**EXERCISE BRIEF**
Repeat the records. Keep every word and mark exactly as it is.

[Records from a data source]
════════

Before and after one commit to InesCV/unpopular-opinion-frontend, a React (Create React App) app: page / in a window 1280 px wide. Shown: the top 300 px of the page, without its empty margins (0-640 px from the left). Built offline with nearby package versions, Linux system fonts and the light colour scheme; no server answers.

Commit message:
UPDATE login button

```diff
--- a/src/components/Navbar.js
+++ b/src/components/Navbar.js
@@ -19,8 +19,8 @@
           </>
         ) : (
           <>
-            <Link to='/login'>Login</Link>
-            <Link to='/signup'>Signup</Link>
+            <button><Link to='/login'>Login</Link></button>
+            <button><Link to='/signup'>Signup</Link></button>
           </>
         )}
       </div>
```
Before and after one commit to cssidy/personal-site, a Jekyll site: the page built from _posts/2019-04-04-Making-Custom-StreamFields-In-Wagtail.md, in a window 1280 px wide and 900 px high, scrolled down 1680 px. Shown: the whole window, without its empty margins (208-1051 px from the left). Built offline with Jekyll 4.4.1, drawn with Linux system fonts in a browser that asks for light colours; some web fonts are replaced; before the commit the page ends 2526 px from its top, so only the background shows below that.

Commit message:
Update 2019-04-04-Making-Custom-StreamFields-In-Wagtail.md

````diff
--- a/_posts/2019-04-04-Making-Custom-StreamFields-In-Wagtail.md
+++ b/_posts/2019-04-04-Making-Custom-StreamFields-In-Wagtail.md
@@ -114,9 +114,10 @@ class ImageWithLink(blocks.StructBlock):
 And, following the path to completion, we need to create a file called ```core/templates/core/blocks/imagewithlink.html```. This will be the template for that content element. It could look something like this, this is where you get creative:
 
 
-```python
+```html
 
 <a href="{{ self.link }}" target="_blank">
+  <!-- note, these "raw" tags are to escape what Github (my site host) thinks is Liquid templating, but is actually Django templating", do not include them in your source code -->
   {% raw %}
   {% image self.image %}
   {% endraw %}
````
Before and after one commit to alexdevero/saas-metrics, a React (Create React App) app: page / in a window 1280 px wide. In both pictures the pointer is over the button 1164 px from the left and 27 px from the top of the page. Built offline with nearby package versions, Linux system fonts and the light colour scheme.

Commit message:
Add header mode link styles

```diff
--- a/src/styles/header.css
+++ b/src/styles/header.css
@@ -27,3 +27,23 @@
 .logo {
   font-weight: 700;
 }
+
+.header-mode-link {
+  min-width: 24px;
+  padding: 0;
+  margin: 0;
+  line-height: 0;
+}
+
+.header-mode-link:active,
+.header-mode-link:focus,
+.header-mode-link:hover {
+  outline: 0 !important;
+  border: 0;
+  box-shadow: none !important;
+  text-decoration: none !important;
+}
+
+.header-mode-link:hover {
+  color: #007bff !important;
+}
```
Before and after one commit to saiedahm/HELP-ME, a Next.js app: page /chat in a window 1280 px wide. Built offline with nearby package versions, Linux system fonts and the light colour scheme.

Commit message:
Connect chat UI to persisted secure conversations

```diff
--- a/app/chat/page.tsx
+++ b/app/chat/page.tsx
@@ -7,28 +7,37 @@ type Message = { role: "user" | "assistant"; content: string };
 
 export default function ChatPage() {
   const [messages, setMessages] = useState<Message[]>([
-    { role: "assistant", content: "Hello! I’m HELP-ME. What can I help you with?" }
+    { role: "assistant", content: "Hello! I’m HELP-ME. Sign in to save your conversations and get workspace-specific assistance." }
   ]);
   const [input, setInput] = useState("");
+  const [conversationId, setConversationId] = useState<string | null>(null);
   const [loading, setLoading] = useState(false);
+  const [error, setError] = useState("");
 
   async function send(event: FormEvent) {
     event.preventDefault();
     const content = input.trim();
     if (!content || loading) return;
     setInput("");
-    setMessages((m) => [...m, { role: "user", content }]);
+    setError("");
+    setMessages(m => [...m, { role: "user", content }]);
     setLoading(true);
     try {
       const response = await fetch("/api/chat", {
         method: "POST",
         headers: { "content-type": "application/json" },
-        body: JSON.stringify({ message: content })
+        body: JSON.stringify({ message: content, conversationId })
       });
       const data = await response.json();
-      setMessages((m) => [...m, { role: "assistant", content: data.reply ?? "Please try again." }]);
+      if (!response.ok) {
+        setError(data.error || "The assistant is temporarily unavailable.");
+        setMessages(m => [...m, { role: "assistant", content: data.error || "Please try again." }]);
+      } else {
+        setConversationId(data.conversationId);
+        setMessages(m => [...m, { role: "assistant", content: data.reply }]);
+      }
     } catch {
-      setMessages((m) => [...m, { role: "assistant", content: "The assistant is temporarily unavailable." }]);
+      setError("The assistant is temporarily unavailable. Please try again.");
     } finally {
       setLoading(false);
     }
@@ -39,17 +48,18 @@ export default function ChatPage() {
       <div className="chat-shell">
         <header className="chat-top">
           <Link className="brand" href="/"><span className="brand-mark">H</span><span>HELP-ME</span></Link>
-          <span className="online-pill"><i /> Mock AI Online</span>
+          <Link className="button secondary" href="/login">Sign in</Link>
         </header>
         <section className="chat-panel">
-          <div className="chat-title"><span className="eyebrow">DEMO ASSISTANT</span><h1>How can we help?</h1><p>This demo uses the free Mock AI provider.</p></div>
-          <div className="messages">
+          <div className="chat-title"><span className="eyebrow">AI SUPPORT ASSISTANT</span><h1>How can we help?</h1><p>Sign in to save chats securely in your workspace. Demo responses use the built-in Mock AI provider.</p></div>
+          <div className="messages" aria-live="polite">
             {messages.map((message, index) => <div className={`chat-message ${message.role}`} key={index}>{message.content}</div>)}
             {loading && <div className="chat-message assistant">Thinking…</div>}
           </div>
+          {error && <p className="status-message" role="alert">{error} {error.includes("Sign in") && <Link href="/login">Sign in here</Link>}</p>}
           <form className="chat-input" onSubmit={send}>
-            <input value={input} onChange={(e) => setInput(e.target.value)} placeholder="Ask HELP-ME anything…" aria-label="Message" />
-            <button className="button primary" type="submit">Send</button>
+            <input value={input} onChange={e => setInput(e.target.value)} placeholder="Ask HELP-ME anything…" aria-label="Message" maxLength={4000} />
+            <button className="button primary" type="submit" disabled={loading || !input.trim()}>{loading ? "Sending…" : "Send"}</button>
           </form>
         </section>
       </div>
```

════════

**REPLY TO THE EXERCISE**
Before and after one commit to InesCV/unpopular-opinion-frontend, a React (Create React App) app: page / in a window 1280 px wide. Shown: the top 300 px of the page, without its empty margins (0-640 px from the left). Built offline with nearby package versions, Linux system fonts and the light colour scheme; no server answers.

Commit message:
UPDATE login button

```diff
--- a/src/components/Navbar.js
+++ b/src/components/Navbar.js
@@ -19,8 +19,8 @@
           </>
         ) : (
           <>
-            <Link to='/login'>Login</Link>
-            <Link to='/signup'>Signup</Link>
+            <button><Link to='/login'>Login</Link></button>
+            <button><Link to='/signup'>Signup</Link></button>
           </>
         )}
       </div>
```
Before and after one commit to cssidy/personal-site, a Jekyll site: the page built from _posts/2019-04-04-Making-Custom-StreamFields-In-Wagtail.md, in a window 1280 px wide and 900 px high, scrolled down 1680 px. Shown: the whole window, without its empty margins (208-1051 px from the left). Built offline with Jekyll 4.4.1, drawn with Linux system fonts in a browser that asks for light colours; some web fonts are replaced; before the commit the page ends 2526 px from its top, so only the background shows below that.

Commit message:
Update 2019-04-04-Making-Custom-StreamFields-In-Wagtail.md

````diff
--- a/_posts/2019-04-04-Making-Custom-StreamFields-In-Wagtail.md
+++ b/_posts/2019-04-04-Making-Custom-StreamFields-In-Wagtail.md
@@ -114,9 +114,10 @@ class ImageWithLink(blocks.StructBlock):
 And, following the path to completion, we need to create a file called ```core/templates/core/blocks/imagewithlink.html```. This will be the template for that content element. It could look something like this, this is where you get creative:
 
 
-```python
+```html
 
 <a href="{{ self.link }}" target="_blank">
+  <!-- note, these "raw" tags are to escape what Github (my site host) thinks is Liquid templating, but is actually Django templating", do not include them in your source code -->
   {% raw %}
   {% image self.image %}
   {% endraw %}
````
Before and after one commit to alexdevero/saas-metrics, a React (Create React App) app: page / in a window 1280 px wide. In both pictures the pointer is over the button 1164 px from the left and 27 px from the top of the page. Built offline with nearby package versions, Linux system fonts and the light colour scheme.

Commit message:
Add header mode link styles

```diff
--- a/src/styles/header.css
+++ b/src/styles/header.css
@@ -27,3 +27,23 @@
 .logo {
   font-weight: 700;
 }
+
+.header-mode-link {
+  min-width: 24px;
+  padding: 0;
+  margin: 0;
+  line-height: 0;
+}
+
+.header-mode-link:active,
+.header-mode-link:focus,
+.header-mode-link:hover {
+  outline: 0 !important;
+  border: 0;
+  box-shadow: none !important;
+  text-decoration: none !important;
+}
+
+.header-mode-link:hover {
+  color: #007bff !important;
+}
```
Before and after one commit to saiedahm/HELP-ME, a Next.js app: page /chat in a window 1280 px wide. Built offline with nearby package versions, Linux system fonts and the light colour scheme.

Commit message:
Connect chat UI to persisted secure conversations

```diff
--- a/app/chat/page.tsx
+++ b/app/chat/page.tsx
@@ -7,28 +7,37 @@ type Message = { role: "user" | "assistant"; content: string };
 
 export default function ChatPage() {
   const [messages, setMessages] = useState<Message[]>([
-    { role: "assistant", content: "Hello! I’m HELP-ME. What can I help you with?" }
+    { role: "assistant", content: "Hello! I’m HELP-ME. Sign in to save your conversations and get workspace-specific assistance." }
   ]);
   const [input, setInput] = useState("");
+  const [conversationId, setConversationId] = useState<string | null>(null);
   const [loading, setLoading] = useState(false);
+  const [error, setError] = useState("");
 
   async function send(event: FormEvent) {
     event.preventDefault();
     const content = input.trim();
     if (!content || loading) return;
     setInput("");
-    setMessages((m) => [...m, { role: "user", content }]);
+    setError("");
+    setMessages(m => [...m, { role: "user", content }]);
     setLoading(true);
     try {
       const response = await fetch("/api/chat", {
         method: "POST",
         headers: { "content-type": "application/json" },
-        body: JSON.stringify({ message: content })
+        body: JSON.stringify({ message: content, conversationId })
       });
       const data = await response.json();
-      setMessages((m) => [...m, { role: "assistant", content: data.reply ?? "Please try again." }]);
+      if (!response.ok) {
+        setError(data.error || "The assistant is temporarily unavailable.");
+        setMessages(m => [...m, { role: "assistant", content: data.error || "Please try again." }]);
+      } else {
+        setConversationId(data.conversationId);
+        setMessages(m => [...m, { role: "assistant", content: data.reply }]);
+      }
     } catch {
-      setMessages((m) => [...m, { role: "assistant", content: "The assistant is temporarily unavailable." }]);
+      setError("The assistant is temporarily unavailable. Please try again.");
     } finally {
       setLoading(false);
     }
@@ -39,17 +48,18 @@ export default function ChatPage() {
       <div className="chat-shell">
         <header className="chat-top">
           <Link className="brand" href="/"><span className="brand-mark">H</span><span>HELP-ME</span></Link>
-          <span className="online-pill"><i /> Mock AI Online</span>
+          <Link className="button secondary" href="/login">Sign in</Link>
         </header>
         <section className="chat-panel">
-          <div className="chat-title"><span className="eyebrow">DEMO ASSISTANT</span><h1>How can we help?</h1><p>This demo uses the free Mock AI provider.</p></div>
-          <div className="messages">
+          <div className="chat-title"><span className="eyebrow">AI SUPPORT ASSISTANT</span><h1>How can we help?</h1><p>Sign in to save chats securely in your workspace. Demo responses use the built-in Mock AI provider.</p></div>
+          <div className="messages" aria-live="polite">
             {messages.map((message, index) => <div className={`chat-message ${message.role}`} key={index}>{message.content}</div>)}
             {loading && <div className="chat-message assistant">Thinking…</div>}
           </div>
+          {error && <p className="status-message" role="alert">{error} {error.includes("Sign in") && <Link href="/login">Sign in here</Link>}</p>}
           <form className="chat-input" onSubmit={send}>
-            <input value={input} onChange={(e) => setInput(e.target.value)} placeholder="Ask HELP-ME anything…" aria-label="Message" />
-            <button className="button primary" type="submit">Send</button>
+            <input value={input} onChange={e => setInput(e.target.value)} placeholder="Ask HELP-ME anything…" aria-label="Message" maxLength={4000} />
+            <button className="button primary" type="submit" disabled={loading || !input.trim()}>{loading ? "Sending…" : "Send"}</button>
           </form>
         </section>
       </div>
```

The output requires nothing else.